kindness. I've been drying them for you, and now you complain about
the holes--and you swear, too! Right in front of me! If I hadn't been a
Christian--which you ain't, you young ruffian--I would give you a clout
on the head.... Go away!" Men in couples or threes stood pensive or
moved silently along the bulwarks in the waist. The first busy day of
a homeward passage was sinking into the dull peace of resumed routine.
Aft, on the high poop, Mr. Baker walked shuffling and grunted to himself
in the pauses of his thoughts. Forward, the look-out man, erect between
the flukes of the two anchors, hummed an endless tune, keeping his eyes
fixed dutifully ahead in a vacant stare. A multitude of stars coming out
into the clear night peopled the emptiness of the sky. They glittered,
as if alive above the sea; they surrounded the running ship on
all sides; more intense than the eyes of a staring crowd, and as
inscrutable as the souls of men.

The passage had begun, and the ship, a fragment detached from the earth,
went on lonely and swift like a small planet. Round her the abysses of
sky and sea met in an unattainable frontier. A great circular solitude
moved with her, ever changing and ever the same, always monotonous and
always imposing. Now and then another wandering white speck, burdened
with life, appeared far off--disappeared; intent on its own destiny.
The sun looked upon her all day, and every morning rose with a burning,
round stare of undying curiosity.

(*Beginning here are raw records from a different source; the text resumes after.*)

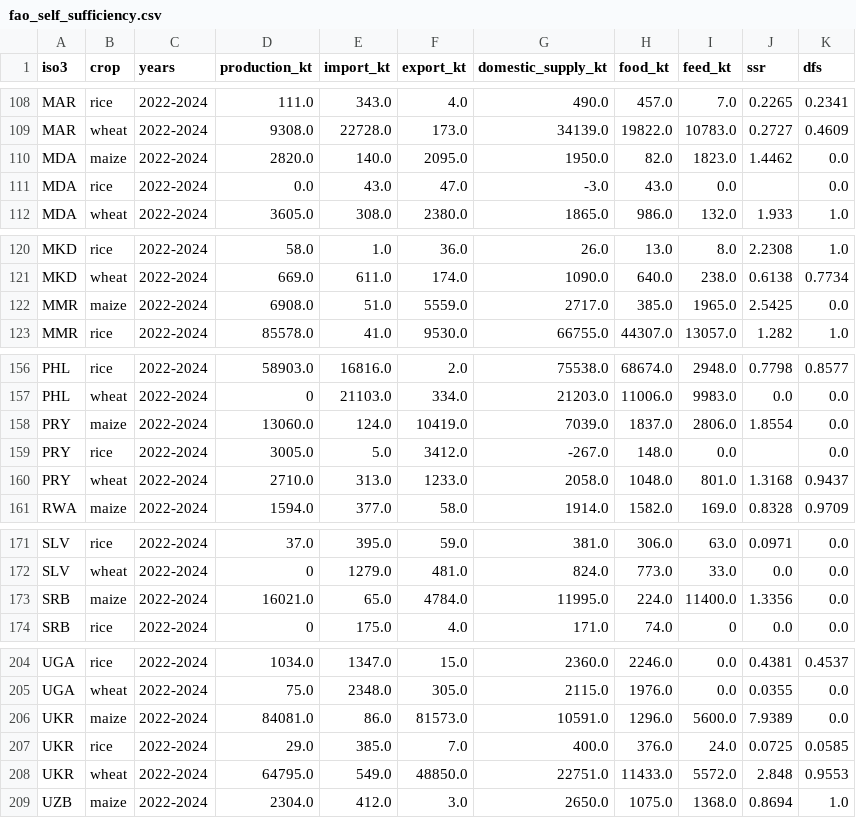
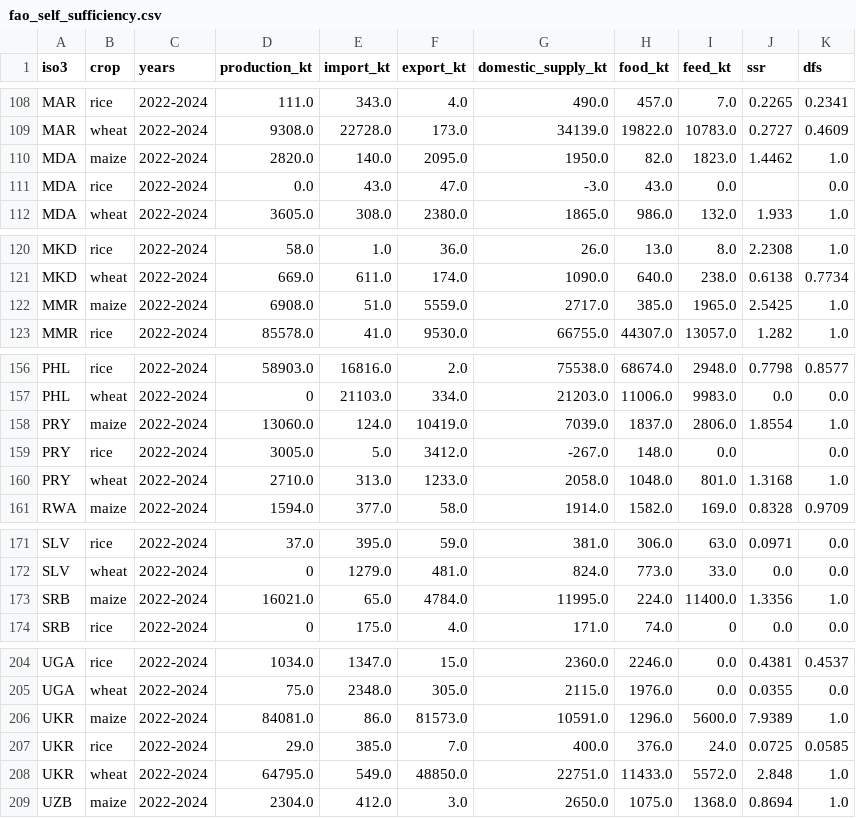
Before and after one commit to KaseyMarkel/newseed-nutrient-model, a CSV file: global/inputs/fao_self_sufficiency.csv, drawn as a sheet; only a part is shown, gaps mark what is left out; the diff covers the shown part only.

```diff
--- a/global/inputs/fao_self_sufficiency.csv
+++ b/global/inputs/fao_self_sufficiency.csv
@@ -109,3 +109,3 @@ MAR,rice,2022-2024,111.0,343.0,4.0,490.0,457.0,7.0,0.2265,0.2341
 MAR,wheat,2022-2024,9308.0,22728.0,173.0,34139.0,19822.0,10783.0,0.2727,0.4609
-MDA,maize,2022-2024,2820.0,140.0,2095.0,1950.0,82.0,1823.0,1.4462,0.0
+MDA,maize,2022-2024,2820.0,140.0,2095.0,1950.0,82.0,1823.0,1.4462,1.0
 MDA,rice,2022-2024,0.0,43.0,47.0,-3.0,43.0,0.0,,0.0
@@ -121,3 +121,3 @@ MKD,rice,2022-2024,58.0,1.0,36.0,26.0,13.0,8.0,2.2308,1.0
 MKD,wheat,2022-2024,669.0,611.0,174.0,1090.0,640.0,238.0,0.6138,0.7734
-MMR,maize,2022-2024,6908.0,51.0,5559.0,2717.0,385.0,1965.0,2.5425,0.0
+MMR,maize,2022-2024,6908.0,51.0,5559.0,2717.0,385.0,1965.0,2.5425,1.0
 MMR,rice,2022-2024,85578.0,41.0,9530.0,66755.0,44307.0,13057.0,1.282,1.0
@@ -157,5 +157,5 @@ PHL,rice,2022-2024,58903.0,16816.0,2.0,75538.0,68674.0,2948.0,0.7798,0.8577
 PHL,wheat,2022-2024,0,21103.0,334.0,21203.0,11006.0,9983.0,0.0,0.0
-PRY,maize,2022-2024,13060.0,124.0,10419.0,7039.0,1837.0,2806.0,1.8554,0.0
+PRY,maize,2022-2024,13060.0,124.0,10419.0,7039.0,1837.0,2806.0,1.8554,1.0
 PRY,rice,2022-2024,3005.0,5.0,3412.0,-267.0,148.0,0.0,,0.0
-PRY,wheat,2022-2024,2710.0,313.0,1233.0,2058.0,1048.0,801.0,1.3168,0.9437
+PRY,wheat,2022-2024,2710.0,313.0,1233.0,2058.0,1048.0,801.0,1.3168,1.0
 RWA,maize,2022-2024,1594.0,377.0,58.0,1914.0,1582.0,169.0,0.8328,0.9709
@@ -172,3 +172,3 @@ SLV,rice,2022-2024,37.0,395.0,59.0,381.0,306.0,63.0,0.0971,0.0
 SLV,wheat,2022-2024,0,1279.0,481.0,824.0,773.0,33.0,0.0,0.0
-SRB,maize,2022-2024,16021.0,65.0,4784.0,11995.0,224.0,11400.0,1.3356,0.0
+SRB,maize,2022-2024,16021.0,65.0,4784.0,11995.0,224.0,11400.0,1.3356,1.0
 SRB,rice,2022-2024,0,175.0,4.0,171.0,74.0,0,0.0,0.0
@@ -205,5 +205,5 @@ UGA,rice,2022-2024,1034.0,1347.0,15.0,2360.0,2246.0,0.0,0.4381,0.4537
 UGA,wheat,2022-2024,75.0,2348.0,305.0,2115.0,1976.0,0.0,0.0355,0.0
-UKR,maize,2022-2024,84081.0,86.0,81573.0,10591.0,1296.0,5600.0,7.9389,0.0
+UKR,maize,2022-2024,84081.0,86.0,81573.0,10591.0,1296.0,5600.0,7.9389,1.0
 UKR,rice,2022-2024,29.0,385.0,7.0,400.0,376.0,24.0,0.0725,0.0585
-UKR,wheat,2022-2024,64795.0,549.0,48850.0,22751.0,11433.0,5572.0,2.848,0.9553
+UKR,wheat,2022-2024,64795.0,549.0,48850.0,22751.0,11433.0,5572.0,2.848,1.0
 UZB,maize,2022-2024,2304.0,412.0,3.0,2650.0,1075.0,1368.0,0.8694,1.0
```
Also changed, not shown: 1 edited cell elsewhere in this file, 4 other files.
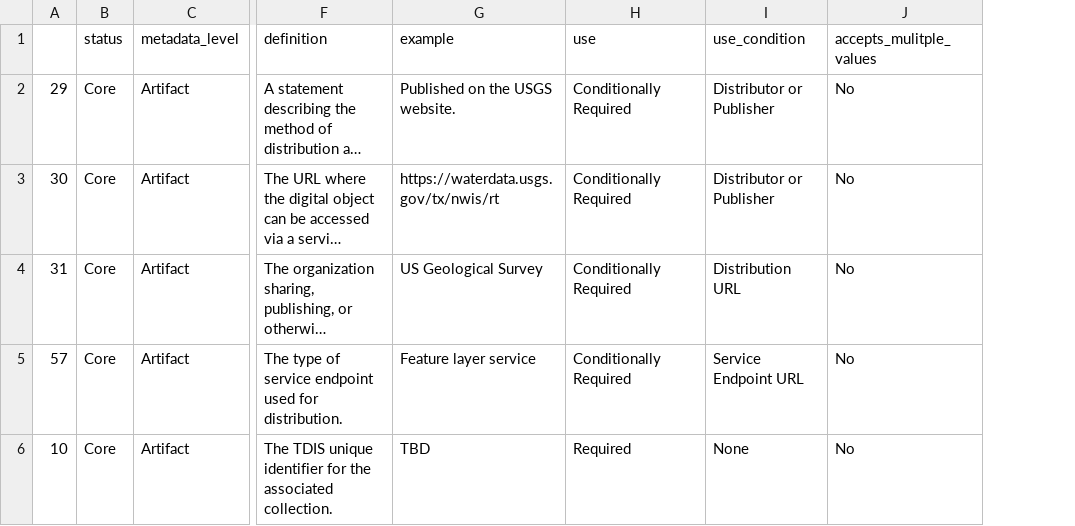
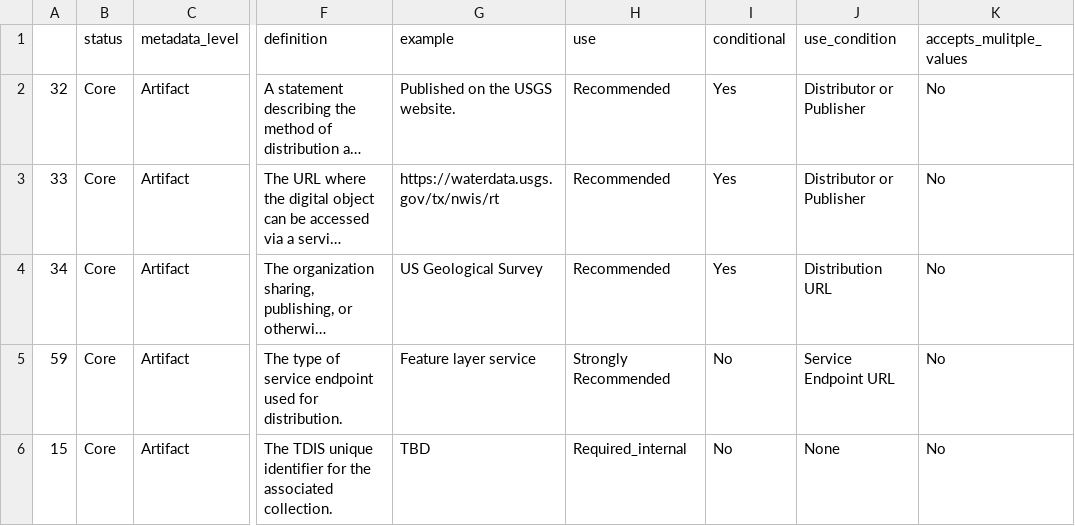
Before and after one commit to TexasDIS/metadata, a CSV file: fields_by_level/artifact_metadata_fields.csv, drawn as a sheet; only a part is shown, gaps mark what is left out; long unchanged cells end in …; the diff covers the shown part only; the diff names each change by its address in the sheet, - before the commit and + after, or states it on an @@ line.

```diff
--- a/fields_by_level/artifact_metadata_fields.csv
+++ b/fields_by_level/artifact_metadata_fields.csv
+column I (conditional), rows 2-6: Yes | Yes | Yes | No | No
-A2: 29
+A2: 32
-H2:H4 (use): Conditionally Required
+H2:H4 (use): Recommended
-A3: 30
+A3: 33
-A4: 31
+A4: 34
-A5: 57
+A5: 59
-H5 (use): Conditionally Required
+H5 (use): Strongly Recommended
-A6: 10
+A6: 15
-H6 (use): Required
+H6 (use): Required_internal
```
Also changed, not shown: 1 added row, 4 removed rows and 48 edited cells elsewhere in this file, fields_by_level/collection_metadata_fields.csv, fields_by_level/feature_metadata_fields.csv, 3 other files.
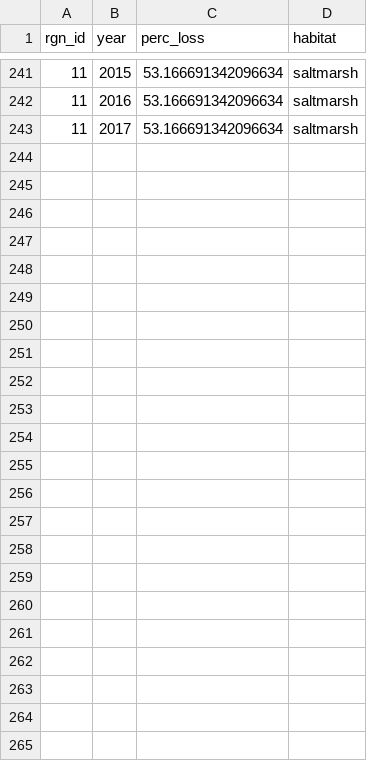
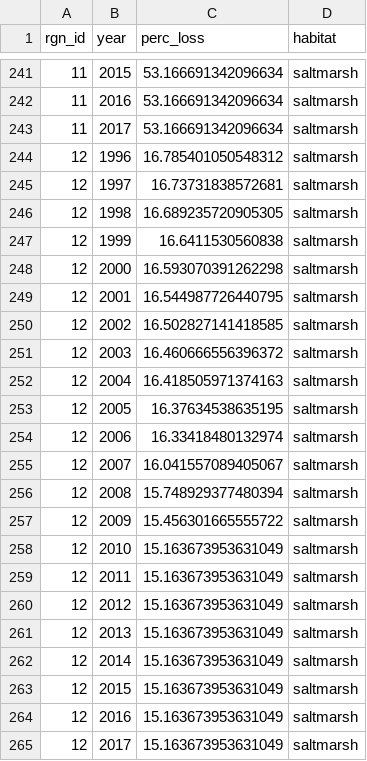
Before and after one commit to OHI-Northeast/ne-scores, a CSV file: region/layers/hab_salt_marsh.csv, drawn as a sheet; only a part is shown, gaps mark what is left out; the diff covers the shown part only.

Commit message:
updated with region 12

```diff
--- a/region/layers/hab_salt_marsh.csv
+++ b/region/layers/hab_salt_marsh.csv
@@ -243 +243,23 @@ rgn_id,year,perc_loss,habitat
 11,2017,53.166691342096634,saltmarsh
+12,1996,16.785401050548312,saltmarsh
+12,1997,16.73731838572681,saltmarsh
+12,1998,16.689235720905305,saltmarsh
+12,1999,16.6411530560838,saltmarsh
+12,2000,16.593070391262298,saltmarsh
+12,2001,16.544987726440795,saltmarsh
+12,2002,16.502827141418585,saltmarsh
+12,2003,16.460666556396372,saltmarsh
+12,2004,16.418505971374163,saltmarsh
+12,2005,16.37634538635195,saltmarsh
+12,2006,16.33418480132974,saltmarsh
+12,2007,16.041557089405067,saltmarsh
+12,2008,15.748929377480394,saltmarsh
+12,2009,15.456301665555722,saltmarsh
+12,2010,15.163673953631049,saltmarsh
+12,2011,15.163673953631049,saltmarsh
+12,2012,15.163673953631049,saltmarsh
+12,2013,15.163673953631049,saltmarsh
+12,2014,15.163673953631049,saltmarsh
+12,2015,15.163673953631049,saltmarsh
+12,2016,15.163673953631049,saltmarsh
+12,2017,15.163673953631049,saltmarsh
```
Also changed, not shown: 22 edited cells elsewhere in this file, region/layers/lsp_protected_marine.csv, region/layers/sop_comm_engagement.csv, 1 other file.
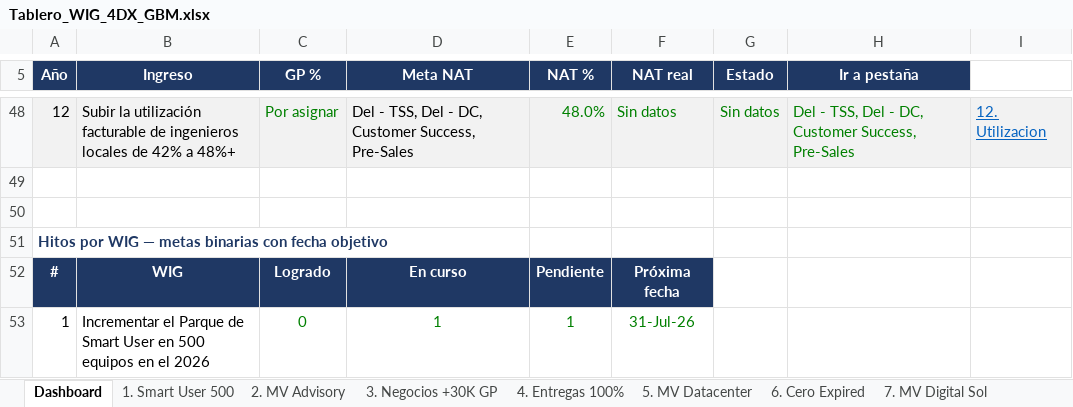
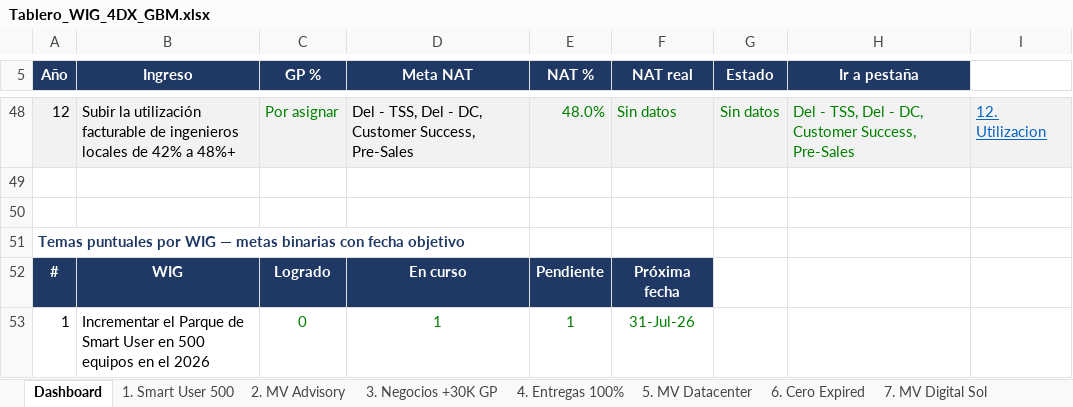
Before and after one commit to dchamorro/wigs, an Excel workbook: dist/Tablero_WIG_4DX_GBM.xlsx, sheet Dashboard, drawn as a sheet; only a part is shown, gaps mark what is left out; values as stored, in another font and other column widths than the file's, no borders; charts and pictures and conditional formats not drawn; the diff names each change by its address in the sheet, - before the commit and + after, or states it on an @@ line.

```diff
--- a/dist/Tablero_WIG_4DX_GBM.xlsx (sheet Dashboard)
+++ b/dist/Tablero_WIG_4DX_GBM.xlsx (sheet Dashboard)
-A51 (Año): Hitos por WIG…
+A51 (Año): Temas puntuales por WIG…
```
Also changed, not shown: sheet 11. Recuperar DS, sheet 9. CSAT, sheet 8. GP 16%, sheet 10. Apalancamiento, sheet 12. Utilizacion, sheet 1. Smart User 500, 6 more sheets, charts or pictures, dist/demo_data.xlsx, 7 other files.
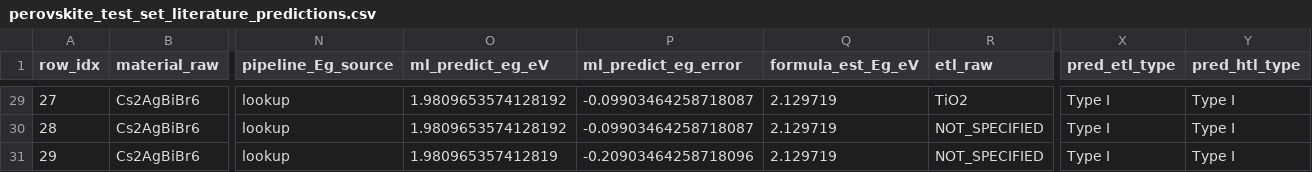
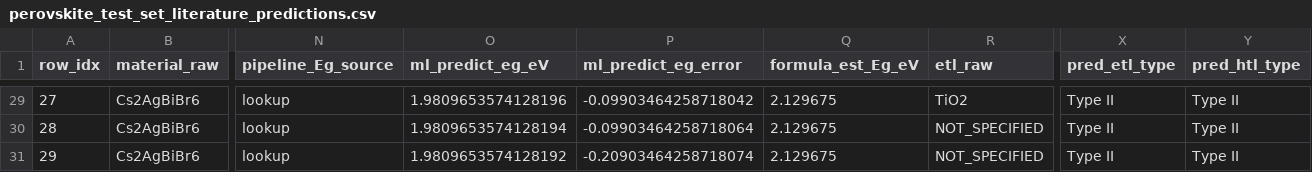
Before and after one commit to ViditGupta0603/BTP-OPTOELECTRONIC-PREDICTOR, a CSV file: data/perovskite_test_set_literature_predictions.csv, drawn as a sheet; only a part is shown, gaps mark what is left out; the diff covers the shown part only; the diff names each change by its address in the sheet, - before the commit and + after, or states it on an @@ line.

```diff
--- a/data/perovskite_test_set_literature_predictions.csv
+++ b/data/perovskite_test_set_literature_predictions.csv
-O29 (ml_predict_eg_eV): 1.9809653574128192
+O29 (ml_predict_eg_eV): 1.9809653574128196
-P29 (ml_predict_eg_error): -0.09903464258718087
+P29 (ml_predict_eg_error): -0.09903464258718042
-Q29:Q31 (formula_est_Eg_eV): 2.129719
+Q29:Q31 (formula_est_Eg_eV): 2.129675
-X29:X31 (pred_etl_type): Type I
+X29:X31 (pred_etl_type): Type II
-Y29:Y31 (pred_htl_type): Type I
+Y29:Y31 (pred_htl_type): Type II
-O30 (ml_predict_eg_eV): 1.9809653574128192
+O30 (ml_predict_eg_eV): 1.9809653574128194
-P30 (ml_predict_eg_error): -0.09903464258718087
+P30 (ml_predict_eg_error): -0.09903464258718064
-O31 (ml_predict_eg_eV): 1.980965357412819
+O31 (ml_predict_eg_eV): 1.9809653574128192
-P31 (ml_predict_eg_error): -0.20903464258718096
+P31 (ml_predict_eg_error): -0.20903464258718074
```
Also changed, not shown: 115 edited cells elsewhere in this file, 11 other files.
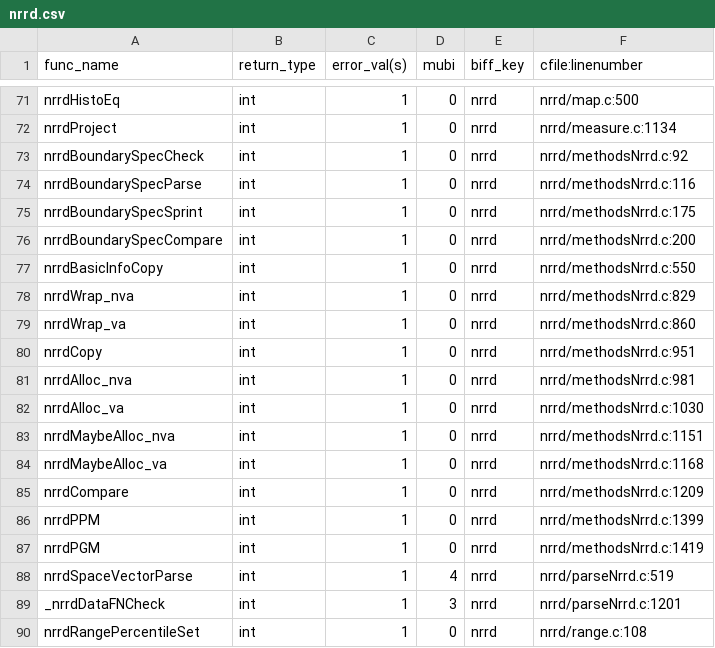
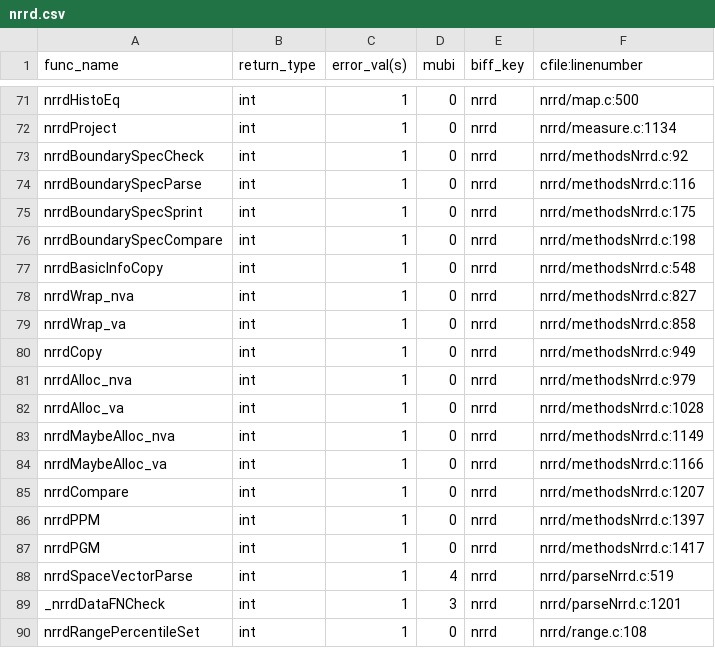
Before and after one commit to hjmjohnson/teem, a CSV file: python/cffi/biffdata/nrrd.csv, drawn as a sheet; only a part is shown, gaps mark what is left out.

```diff
--- a/python/cffi/biffdata/nrrd.csv
+++ b/python/cffi/biffdata/nrrd.csv
@@ -75,14 +75,14 @@ nrrdBoundarySpecParse,int,1,0,nrrd,nrrd/methodsNrrd.c:116
 nrrdBoundarySpecSprint,int,1,0,nrrd,nrrd/methodsNrrd.c:175
-nrrdBoundarySpecCompare,int,1,0,nrrd,nrrd/methodsNrrd.c:200
-nrrdBasicInfoCopy,int,1,0,nrrd,nrrd/methodsNrrd.c:550
-nrrdWrap_nva,int,1,0,nrrd,nrrd/methodsNrrd.c:829
-nrrdWrap_va,int,1,0,nrrd,nrrd/methodsNrrd.c:860
-nrrdCopy,int,1,0,nrrd,nrrd/methodsNrrd.c:951
-nrrdAlloc_nva,int,1,0,nrrd,nrrd/methodsNrrd.c:981
-nrrdAlloc_va,int,1,0,nrrd,nrrd/methodsNrrd.c:1030
-nrrdMaybeAlloc_nva,int,1,0,nrrd,nrrd/methodsNrrd.c:1151
-nrrdMaybeAlloc_va,int,1,0,nrrd,nrrd/methodsNrrd.c:1168
-nrrdCompare,int,1,0,nrrd,nrrd/methodsNrrd.c:1209
-nrrdPPM,int,1,0,nrrd,nrrd/methodsNrrd.c:1399
-nrrdPGM,int,1,0,nrrd,nrrd/methodsNrrd.c:1419
+nrrdBoundarySpecCompare,int,1,0,nrrd,nrrd/methodsNrrd.c:198
+nrrdBasicInfoCopy,int,1,0,nrrd,nrrd/methodsNrrd.c:548
+nrrdWrap_nva,int,1,0,nrrd,nrrd/methodsNrrd.c:827
+nrrdWrap_va,int,1,0,nrrd,nrrd/methodsNrrd.c:858
+nrrdCopy,int,1,0,nrrd,nrrd/methodsNrrd.c:949
+nrrdAlloc_nva,int,1,0,nrrd,nrrd/methodsNrrd.c:979
+nrrdAlloc_va,int,1,0,nrrd,nrrd/methodsNrrd.c:1028
+nrrdMaybeAlloc_nva,int,1,0,nrrd,nrrd/methodsNrrd.c:1149
+nrrdMaybeAlloc_va,int,1,0,nrrd,nrrd/methodsNrrd.c:1166
+nrrdCompare,int,1,0,nrrd,nrrd/methodsNrrd.c:1207
+nrrdPPM,int,1,0,nrrd,nrrd/methodsNrrd.c:1397
+nrrdPGM,int,1,0,nrrd,nrrd/methodsNrrd.c:1417
 nrrdSpaceVectorParse,int,1,4,nrrd,nrrd/parseNrrd.c:519
```
Also changed, not shown: python/cffi/biffdata/gage.csv, 6 other files.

She had her own future; she was alive
with the lives of those beings who trod her decks; like that earth which
had given her up to the sea, she had an intolerable load of regrets and
hopes. On her lived timid truth and audacious lies; and, like the earth,
she was unconscious, fair to see--and condemned by men to an ignoble
fate. The august loneliness of her path lent dignity to the sordid
inspiration of her pilgrimage. She drove foaming to the southward, as if
guided by the courage of a high endeavour. The smiling greatness of
the sea dwarfed the extent of time. The days raced after one another,
brilliant and quick like the flashes of a lighthouse, and the nights,
eventful and short, resembled fleeting dreams.

The men had shaken into their places, and the half-hourly voice of the
bells ruled their life of unceasing care. Night and day the head and
shoulders of a seaman could be seen aft by the wheel, outlined high
against sunshine or starlight, very steady above the stir of revolving
spokes. The faces changed, passing in rotation. Youthful faces, bearded
faces, dark faces: faces serene, or faces moody, but all akin with the
brotherhood of the sea; all with the same attentive expression of eyes,
carefully watching the compass or the sails. Captain Allistoun, serious,
and with an old red muffler round his throat, all day long pervaded the
poop. At night, many times he rose out of the darkness of the companion,
such as a phantom above a grave, and stood watchful and mute under the
stars, his night-shirt fluttering like a flag--then, without a sound,
sank down again. He was born on the shores of the Pentland Firth. In his
youth he attained the rank of harpooner in Peterhead whalers. When he
spoke of that time his restless grey eyes became still and cold, like
the loom of ice. Afterwards he went into the East Indian trade for the
sake of change. He had commanded the _Narcissus_ since she was built. He
loved his ship, and drove her unmercifully; for his secret ambition was
to make her accomplish some day a brilliantly quick passage which would
be mentioned in nautical papers. He pronounced his owner's name with a
sardonic smile, spoke but seldom to his officers, and reproved errors
in a gentle voice, with words that cut to the quick. His hair was
iron-grey, his face hard and of the colour of pump-leather. He shaved
every morning of his life--at six--but once (being caught in a fierce
hurricane eighty miles southwest of Mauritius) he had missed three
consecutive days. He feared naught but an unforgiving God, and wished to
end his days in a little house, with a plot of ground attached--far in
the country--out of sight of the sea.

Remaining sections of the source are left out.